In a statement issued at the Venice meeting, International Monetary Fund Managing Director Kristalina Georgieva commended the G20 for its focus on climate risks and the role of carbon pricing mechanisms.
She said that at the G20 Conference on Climate on Sunday, she intended to follow up on a proposed international carbon price floor, which “could significantly accelerate the global economy’s transition to low-carbon growth”.
Speaking to reporters, French Finance Minister Bruno Le Maire said: “It is the first time in a G20 communique you could have these two words ‘carbon pricing’ being introduced as a solution for the fight against climate change. We have been pushing very hard to have these two words introduced into a G20 communique.”
The G20 statement came as the European Union is set to unveil a carbon border adjustment mechanism (CBAM) that would impose levies on the carbon content of imported goods. The taxation scheme aims to discourage “carbon leakage”, or the transfer of production to countries with less onerous emission restrictions. Critics, however, say that the measure could become another trade barrier without reducing emissions.

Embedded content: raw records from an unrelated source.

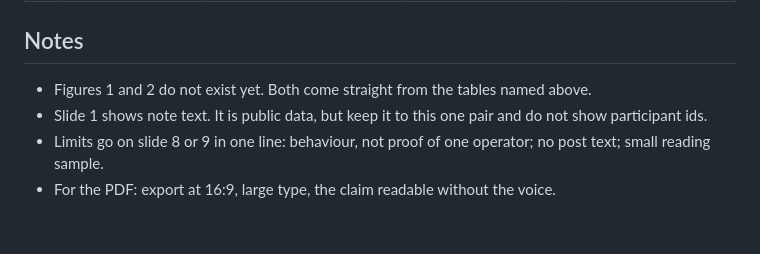
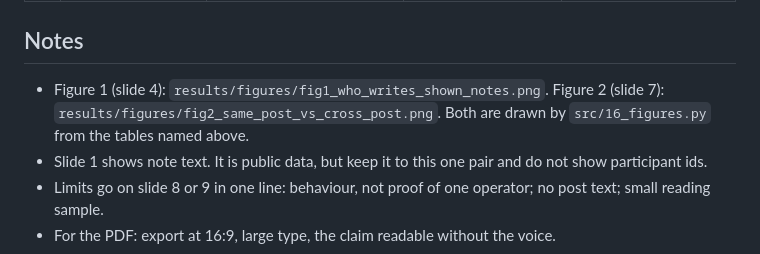
Before and after one commit to dassmod/independent-witnesses, a Markdown page: report/slides-outline.md, the part around the change. GitHub-like rendering; blank space fills up the shorter version.

```diff
--- a/report/slides-outline.md
+++ b/report/slides-outline.md
@@ -16,7 +16,7 @@ Draft structure. Nine slides, about 30 seconds each. Every slide title is the cl
 
 ## Notes
 
-- Figures 1 and 2 do not exist yet. Both come straight from the tables named above.
+- Figure 1 (slide 4): `results/figures/fig1_who_writes_shown_notes.png`. Figure 2 (slide 7): `results/figures/fig2_same_post_vs_cross_post.png`. Both are drawn by `src/16_figures.py` from the tables named above.
 - Slide 1 shows note text. It is public data, but keep it to this one pair and do not show participant ids.
 - Limits go on slide 8 or 9 in one line: behaviour, not proof of one operator; no post text; small reading sample.
 - For the PDF: export at 16:9, large type, the claim readable without the voice.
```
Also changed, not shown: README.md (+4 -0 lines), report/draft.md (+6 -2 lines), results/figures/fig1_who_writes_shown_notes.png (added), results/figures/fig2_same_post_vs_cross_post.png (added), 1 other file.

Carbon pricing is an approach to reducing carbon emissions (also referred to as GHG emissions) that uses market mechanisms to pass on the cost of emitting on to emitters. Its broad goal is to discourage the use of carbon dioxide–emitting fossil fuels in order to protect the environment, address the causes of climate change, and meet national and international climate agreements.
“By putting a price on carbon, society can hold emitters responsible for the serious costs of adding GHG emissions to the atmosphere; these costs include polluted air, warming temperatures, and various attendant ills (threats to public health and to food and water supplies, increased risk of certain dangerous weather events). Putting a price on carbon can likewise create financial incentives for polluters to reduce emissions,” according to the Carbon Pricing Leadership Coalition, an NGO affiliated with the World Bank.